• **WORK TO COMPLETE**: Make an exact copy of the records, omitting all images.

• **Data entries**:
=== Section Start ===

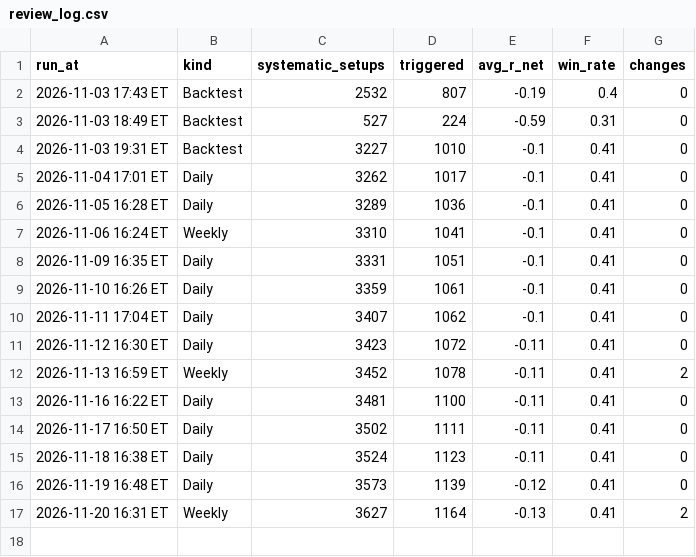
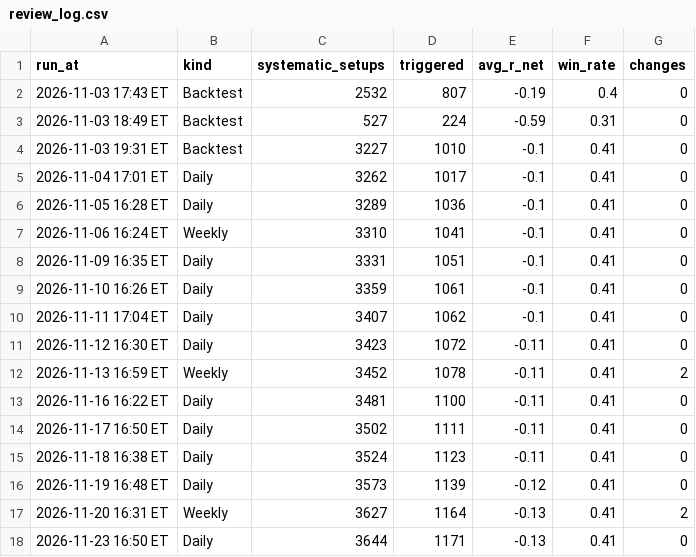
Before and after one commit to Ron1415/fvg-scanner, a CSV file: review_log.csv, drawn as a sheet; the diff names each change by its address in the sheet, - before the commit and + after, or states it on an @@ line.

```diff
--- a/review_log.csv
+++ b/review_log.csv
+row 18: 2026-11-23 16:50 ET | Daily | 3644 | 1171 | -0.13 | 0.41 | 0
```
Also changed, not shown: 5 other files.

=== Section End ===

• **RESULT OF THE EXERCISE**:
Before and after one commit to Ron1415/fvg-scanner, a CSV file: review_log.csv, drawn as a sheet; the diff names each change by its address in the sheet, - before the commit and + after, or states it on an @@ line.

```diff
--- a/review_log.csv
+++ b/review_log.csv
+row 18: 2026-11-23 16:50 ET | Daily | 3644 | 1171 | -0.13 | 0.41 | 0
```
Also changed, not shown: 5 other files.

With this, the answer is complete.